Good Morning Mission, and welcome to Virus Village, your daily Covid-19 data dump.
A new study out demonstrates the depths of cruelty and ignorance essential(ly screwed workers) had to endure during the pandemic. And the pandemic’s not over yet.
Experts at UCSF Grand Rounds get into the blood-clotting issue and the Johnson & Johnson vaccine.
During the darkest months of the pandemic, the City touted its program to provide rent relief to low-income people who had lost their jobs. Less than 25 percent of those applied received anything, and now have to apply again. For what?
Development issues are back big time in the Mission, and it’s not solely about the catastrophically absurd retrofit soft-story program that Joe has reported.
Finally this morning, a reminder from Michigan that the pandemic has been every bit as much political as it has been biological. Unfortunately no one has developed a vaccine for retrograde politics.
While waiting for The Vaccination, scroll down for today’s Covid numbers.
Note there are some discrepancies from the CDC data used for the chart and the data supplied from SFDPH. As of April 22, DPH reports 67 percent (514,281) of San Francisco residents over 16 had received one dose, and 43 percent (331,802) are completely vaccinated.
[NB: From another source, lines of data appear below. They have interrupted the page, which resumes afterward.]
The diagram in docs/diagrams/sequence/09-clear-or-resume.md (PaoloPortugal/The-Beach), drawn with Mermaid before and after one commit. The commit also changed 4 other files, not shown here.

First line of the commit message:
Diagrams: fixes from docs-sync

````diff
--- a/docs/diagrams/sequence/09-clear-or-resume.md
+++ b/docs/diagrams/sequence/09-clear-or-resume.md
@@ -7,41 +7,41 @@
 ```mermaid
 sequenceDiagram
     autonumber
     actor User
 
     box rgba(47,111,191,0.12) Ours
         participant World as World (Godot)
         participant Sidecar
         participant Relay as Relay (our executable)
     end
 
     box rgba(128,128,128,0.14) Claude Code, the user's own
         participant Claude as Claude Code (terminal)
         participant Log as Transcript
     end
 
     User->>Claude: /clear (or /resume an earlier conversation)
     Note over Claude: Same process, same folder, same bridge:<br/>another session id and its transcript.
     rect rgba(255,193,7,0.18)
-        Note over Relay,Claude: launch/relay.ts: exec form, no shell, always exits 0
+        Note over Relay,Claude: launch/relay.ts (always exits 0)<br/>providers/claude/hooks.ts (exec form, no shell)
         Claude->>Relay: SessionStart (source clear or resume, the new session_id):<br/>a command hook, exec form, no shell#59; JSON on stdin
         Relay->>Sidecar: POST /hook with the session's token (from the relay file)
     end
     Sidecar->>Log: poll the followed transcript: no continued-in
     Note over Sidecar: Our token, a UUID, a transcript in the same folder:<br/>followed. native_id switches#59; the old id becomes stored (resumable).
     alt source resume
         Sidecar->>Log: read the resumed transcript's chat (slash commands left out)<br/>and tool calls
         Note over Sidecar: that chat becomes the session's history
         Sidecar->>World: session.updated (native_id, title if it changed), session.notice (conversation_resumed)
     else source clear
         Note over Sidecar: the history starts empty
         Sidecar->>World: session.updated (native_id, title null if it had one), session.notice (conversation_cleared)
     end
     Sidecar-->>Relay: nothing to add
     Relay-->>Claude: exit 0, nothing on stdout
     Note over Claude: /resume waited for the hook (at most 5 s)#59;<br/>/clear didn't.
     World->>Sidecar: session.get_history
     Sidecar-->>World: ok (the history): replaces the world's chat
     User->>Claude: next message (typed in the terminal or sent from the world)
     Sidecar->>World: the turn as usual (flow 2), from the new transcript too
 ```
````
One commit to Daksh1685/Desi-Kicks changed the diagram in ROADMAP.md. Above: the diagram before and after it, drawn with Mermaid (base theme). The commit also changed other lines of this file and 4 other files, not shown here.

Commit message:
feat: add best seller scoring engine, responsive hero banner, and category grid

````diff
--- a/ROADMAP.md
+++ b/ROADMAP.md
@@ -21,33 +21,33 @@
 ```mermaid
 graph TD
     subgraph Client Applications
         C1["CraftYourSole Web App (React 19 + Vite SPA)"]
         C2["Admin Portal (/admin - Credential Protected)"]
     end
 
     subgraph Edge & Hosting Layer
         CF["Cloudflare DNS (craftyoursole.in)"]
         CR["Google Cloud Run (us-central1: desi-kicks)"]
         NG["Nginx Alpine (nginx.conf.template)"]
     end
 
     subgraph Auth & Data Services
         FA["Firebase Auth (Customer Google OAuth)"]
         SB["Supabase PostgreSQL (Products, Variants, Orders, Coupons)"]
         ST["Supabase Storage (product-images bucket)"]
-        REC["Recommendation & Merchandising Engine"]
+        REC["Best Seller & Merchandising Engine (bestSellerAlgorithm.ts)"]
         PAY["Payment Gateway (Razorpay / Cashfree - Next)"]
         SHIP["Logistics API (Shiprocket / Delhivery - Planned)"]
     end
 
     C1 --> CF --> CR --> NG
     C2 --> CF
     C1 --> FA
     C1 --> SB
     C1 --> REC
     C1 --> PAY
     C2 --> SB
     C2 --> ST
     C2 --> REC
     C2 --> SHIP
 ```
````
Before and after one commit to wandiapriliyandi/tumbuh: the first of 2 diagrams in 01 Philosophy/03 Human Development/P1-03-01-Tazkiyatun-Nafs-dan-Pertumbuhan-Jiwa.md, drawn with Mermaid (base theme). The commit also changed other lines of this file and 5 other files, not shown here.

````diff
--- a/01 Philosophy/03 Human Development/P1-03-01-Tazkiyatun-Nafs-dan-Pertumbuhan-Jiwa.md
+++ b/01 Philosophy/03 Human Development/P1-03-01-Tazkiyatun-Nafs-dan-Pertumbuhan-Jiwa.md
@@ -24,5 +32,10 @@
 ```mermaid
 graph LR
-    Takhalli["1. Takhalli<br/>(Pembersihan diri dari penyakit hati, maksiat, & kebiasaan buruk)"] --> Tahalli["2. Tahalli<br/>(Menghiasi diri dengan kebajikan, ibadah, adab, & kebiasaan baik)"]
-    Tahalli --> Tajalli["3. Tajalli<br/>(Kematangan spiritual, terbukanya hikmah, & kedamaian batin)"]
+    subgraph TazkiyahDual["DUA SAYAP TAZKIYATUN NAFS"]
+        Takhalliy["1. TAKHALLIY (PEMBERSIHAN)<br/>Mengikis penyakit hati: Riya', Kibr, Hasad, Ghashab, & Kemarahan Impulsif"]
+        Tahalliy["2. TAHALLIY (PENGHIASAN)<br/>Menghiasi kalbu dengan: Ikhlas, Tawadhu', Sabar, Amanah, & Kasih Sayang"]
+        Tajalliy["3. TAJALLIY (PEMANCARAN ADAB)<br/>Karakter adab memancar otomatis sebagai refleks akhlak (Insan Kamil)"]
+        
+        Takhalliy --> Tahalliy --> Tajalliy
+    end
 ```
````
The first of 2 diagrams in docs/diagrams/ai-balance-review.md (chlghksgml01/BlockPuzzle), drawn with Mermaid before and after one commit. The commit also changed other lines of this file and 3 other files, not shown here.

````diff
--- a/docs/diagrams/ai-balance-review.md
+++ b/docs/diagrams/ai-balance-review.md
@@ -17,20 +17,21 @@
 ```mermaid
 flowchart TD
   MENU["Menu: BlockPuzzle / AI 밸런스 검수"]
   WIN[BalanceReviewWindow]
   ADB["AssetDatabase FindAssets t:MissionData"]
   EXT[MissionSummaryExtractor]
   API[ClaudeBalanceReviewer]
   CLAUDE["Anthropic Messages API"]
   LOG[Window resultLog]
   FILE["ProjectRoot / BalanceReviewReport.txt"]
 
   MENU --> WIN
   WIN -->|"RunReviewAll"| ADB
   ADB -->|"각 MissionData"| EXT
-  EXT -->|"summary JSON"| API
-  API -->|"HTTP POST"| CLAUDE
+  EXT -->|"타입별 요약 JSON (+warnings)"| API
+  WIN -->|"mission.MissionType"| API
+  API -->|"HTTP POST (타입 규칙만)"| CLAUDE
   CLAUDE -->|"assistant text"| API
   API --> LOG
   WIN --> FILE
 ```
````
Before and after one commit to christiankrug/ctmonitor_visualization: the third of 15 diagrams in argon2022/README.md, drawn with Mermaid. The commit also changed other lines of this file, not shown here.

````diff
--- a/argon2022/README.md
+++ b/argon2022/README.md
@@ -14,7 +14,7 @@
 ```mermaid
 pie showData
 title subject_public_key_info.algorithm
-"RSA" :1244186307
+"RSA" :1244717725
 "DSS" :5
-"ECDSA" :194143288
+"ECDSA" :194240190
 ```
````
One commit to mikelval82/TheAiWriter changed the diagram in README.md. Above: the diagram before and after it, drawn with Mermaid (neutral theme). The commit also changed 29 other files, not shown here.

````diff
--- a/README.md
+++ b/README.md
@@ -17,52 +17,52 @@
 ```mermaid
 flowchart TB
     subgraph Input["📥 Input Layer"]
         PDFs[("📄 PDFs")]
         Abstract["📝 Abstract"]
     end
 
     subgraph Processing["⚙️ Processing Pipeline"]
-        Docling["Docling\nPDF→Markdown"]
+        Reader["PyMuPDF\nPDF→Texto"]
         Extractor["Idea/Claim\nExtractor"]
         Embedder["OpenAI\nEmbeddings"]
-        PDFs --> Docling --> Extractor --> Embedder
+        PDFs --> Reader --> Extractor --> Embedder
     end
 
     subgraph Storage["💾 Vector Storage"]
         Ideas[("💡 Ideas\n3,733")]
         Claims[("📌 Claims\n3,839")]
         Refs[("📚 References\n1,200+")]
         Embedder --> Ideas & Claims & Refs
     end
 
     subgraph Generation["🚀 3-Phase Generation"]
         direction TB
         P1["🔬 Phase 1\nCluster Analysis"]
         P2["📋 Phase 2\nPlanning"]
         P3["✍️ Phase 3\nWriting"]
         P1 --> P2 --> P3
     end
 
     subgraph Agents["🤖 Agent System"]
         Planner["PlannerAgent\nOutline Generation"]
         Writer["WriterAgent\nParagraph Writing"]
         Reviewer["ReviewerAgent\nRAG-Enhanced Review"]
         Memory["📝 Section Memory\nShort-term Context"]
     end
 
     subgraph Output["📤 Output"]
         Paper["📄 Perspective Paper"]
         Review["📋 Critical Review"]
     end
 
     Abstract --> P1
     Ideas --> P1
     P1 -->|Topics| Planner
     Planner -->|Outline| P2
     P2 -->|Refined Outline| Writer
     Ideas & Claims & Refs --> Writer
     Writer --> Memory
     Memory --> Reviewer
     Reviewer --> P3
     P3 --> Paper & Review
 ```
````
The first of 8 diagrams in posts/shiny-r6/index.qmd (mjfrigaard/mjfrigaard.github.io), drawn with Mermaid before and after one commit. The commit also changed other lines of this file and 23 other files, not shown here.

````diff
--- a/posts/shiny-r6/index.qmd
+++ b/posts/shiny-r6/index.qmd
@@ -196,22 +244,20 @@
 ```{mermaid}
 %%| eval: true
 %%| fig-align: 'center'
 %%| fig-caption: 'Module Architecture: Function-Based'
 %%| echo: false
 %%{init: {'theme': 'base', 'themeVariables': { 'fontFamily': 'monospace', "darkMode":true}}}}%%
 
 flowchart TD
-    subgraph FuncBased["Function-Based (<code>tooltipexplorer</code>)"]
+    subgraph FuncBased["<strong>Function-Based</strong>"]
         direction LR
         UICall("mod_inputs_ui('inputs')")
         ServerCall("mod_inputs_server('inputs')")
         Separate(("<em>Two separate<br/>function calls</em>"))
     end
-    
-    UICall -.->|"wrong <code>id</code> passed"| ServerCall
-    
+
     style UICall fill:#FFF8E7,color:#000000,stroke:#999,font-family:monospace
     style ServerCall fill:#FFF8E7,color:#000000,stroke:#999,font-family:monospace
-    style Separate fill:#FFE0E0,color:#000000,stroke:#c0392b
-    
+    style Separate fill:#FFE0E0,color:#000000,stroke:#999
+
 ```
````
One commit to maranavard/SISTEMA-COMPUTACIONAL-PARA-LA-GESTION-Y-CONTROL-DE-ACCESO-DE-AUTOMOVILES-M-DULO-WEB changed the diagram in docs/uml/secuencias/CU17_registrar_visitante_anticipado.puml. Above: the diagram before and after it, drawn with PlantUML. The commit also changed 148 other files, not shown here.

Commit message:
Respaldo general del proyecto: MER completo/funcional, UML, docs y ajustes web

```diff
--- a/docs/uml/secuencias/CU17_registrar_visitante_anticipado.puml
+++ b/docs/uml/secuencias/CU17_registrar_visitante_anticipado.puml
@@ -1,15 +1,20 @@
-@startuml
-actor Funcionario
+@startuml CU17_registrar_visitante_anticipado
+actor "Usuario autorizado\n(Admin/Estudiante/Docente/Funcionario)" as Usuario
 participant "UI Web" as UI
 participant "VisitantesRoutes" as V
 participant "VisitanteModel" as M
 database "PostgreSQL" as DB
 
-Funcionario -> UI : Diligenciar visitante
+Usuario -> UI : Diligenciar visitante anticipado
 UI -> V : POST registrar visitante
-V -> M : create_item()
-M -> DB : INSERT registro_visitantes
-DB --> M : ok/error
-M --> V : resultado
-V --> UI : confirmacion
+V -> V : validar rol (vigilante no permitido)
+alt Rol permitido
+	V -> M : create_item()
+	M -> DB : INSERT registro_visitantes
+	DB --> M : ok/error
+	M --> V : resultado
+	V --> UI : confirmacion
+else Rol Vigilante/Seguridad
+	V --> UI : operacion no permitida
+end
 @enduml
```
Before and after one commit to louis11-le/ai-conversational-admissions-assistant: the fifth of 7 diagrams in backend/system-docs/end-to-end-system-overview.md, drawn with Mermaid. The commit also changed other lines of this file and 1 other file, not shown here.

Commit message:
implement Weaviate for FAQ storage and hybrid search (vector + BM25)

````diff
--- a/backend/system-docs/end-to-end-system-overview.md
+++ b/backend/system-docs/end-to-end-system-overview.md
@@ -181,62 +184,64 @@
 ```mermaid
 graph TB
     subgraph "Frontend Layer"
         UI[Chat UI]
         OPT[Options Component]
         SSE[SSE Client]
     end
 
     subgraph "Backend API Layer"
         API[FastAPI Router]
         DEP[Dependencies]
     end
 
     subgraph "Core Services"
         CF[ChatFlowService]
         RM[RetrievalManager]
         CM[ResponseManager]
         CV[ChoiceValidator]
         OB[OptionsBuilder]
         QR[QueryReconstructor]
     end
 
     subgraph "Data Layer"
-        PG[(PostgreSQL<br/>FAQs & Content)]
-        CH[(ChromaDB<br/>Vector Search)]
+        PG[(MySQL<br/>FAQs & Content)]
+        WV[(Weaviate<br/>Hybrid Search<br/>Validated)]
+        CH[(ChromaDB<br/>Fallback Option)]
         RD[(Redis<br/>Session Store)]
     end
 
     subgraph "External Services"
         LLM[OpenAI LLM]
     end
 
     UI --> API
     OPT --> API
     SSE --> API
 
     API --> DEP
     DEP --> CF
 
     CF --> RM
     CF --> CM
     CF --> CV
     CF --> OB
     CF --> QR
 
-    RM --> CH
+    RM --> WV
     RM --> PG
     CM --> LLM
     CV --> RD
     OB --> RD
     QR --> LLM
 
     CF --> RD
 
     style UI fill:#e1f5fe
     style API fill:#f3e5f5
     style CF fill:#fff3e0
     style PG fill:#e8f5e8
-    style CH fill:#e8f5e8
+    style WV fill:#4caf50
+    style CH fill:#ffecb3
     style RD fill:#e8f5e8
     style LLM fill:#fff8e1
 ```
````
On April 22, the seven-day rolling average of shots per day was 9,606. The DPH goal is 10,000 shots a day. For information on where to get vaccinated in and around the Mission, visit our Vaccination Page.
Despite stable and relatively low numbers, the R Number news is not good. After a brief decline, Covid-19 R Estimation puts San Francisco’s R Number back up to 1.12, the highest in the state, which it still estimates at .95. We are also seeing rising estimates in the ensemble which raised its average San Francisco R Number at .9 and California R Number at .95.
Between March 20 and April 18, DPH recorded 72 new cases in the Mission for a rate of 12 new cases per 10,000 residents. The hardest hit area since the beginning of the pandemic is the one bounded by 17th, 23rd, Hampshire and the Freeway with a cumulative rate of 815.8 cases per 10,000 residents.
For the week ending April 14, the seven-day rolling average of daily new cases in the City was 34 or 3.9 new cases per day per 100,000 residents.
Asians have received 39.7 percent of the vaccines administered by the City, Latinx 26 percent, Whites 21.9 percent, Blacks 7.5 percent, Multi-racials 1.4 percent, Pacific Islanders .4 percent and Native Americans .2 percent. In comparison, Whites have received 35.6 percent of vaccines administered by all providers, Asians 35 percent, Latinx 12.4 percent, Blacks 3.6 percent, Multi-rcials 1.3 percent, Pacific Islanders .4 percent and Native Americans .2 percent.
Although hospitalizations have been dropping again over the past four days, for the week ending April 19, the rate of weekly change in Covid positive patients rose 25 percent. During that week, the seven-day average availability of ICU beds was 35 percent and Acute Care availability was 24 percent. On April 18, DPH reports Covid patients comprised 3.5 percent of ICU occupancy and 1.1 percent of Acute Care occupancy. No, DPH still does not provide any demographic or cumulative information regarding hospitalizations.
The latest data from the Federal Health and Human Services department shows last week of 29 Covid patients reported in SF hospitals, 22 were either at SFGH, UCSF or Kaiser.
Despite higher case and death rates, men are 10 percent less likely to get vaccinated. In San Francisco so far this month, men have tested positively 328 times, while women have 256 positive tests. Since the beginning of the pandemic 318 men and 206 women have died. The rest are “other” (but not trans male or female) or unknown.
DPH is now reporting 2 Covid-related deaths so far this month.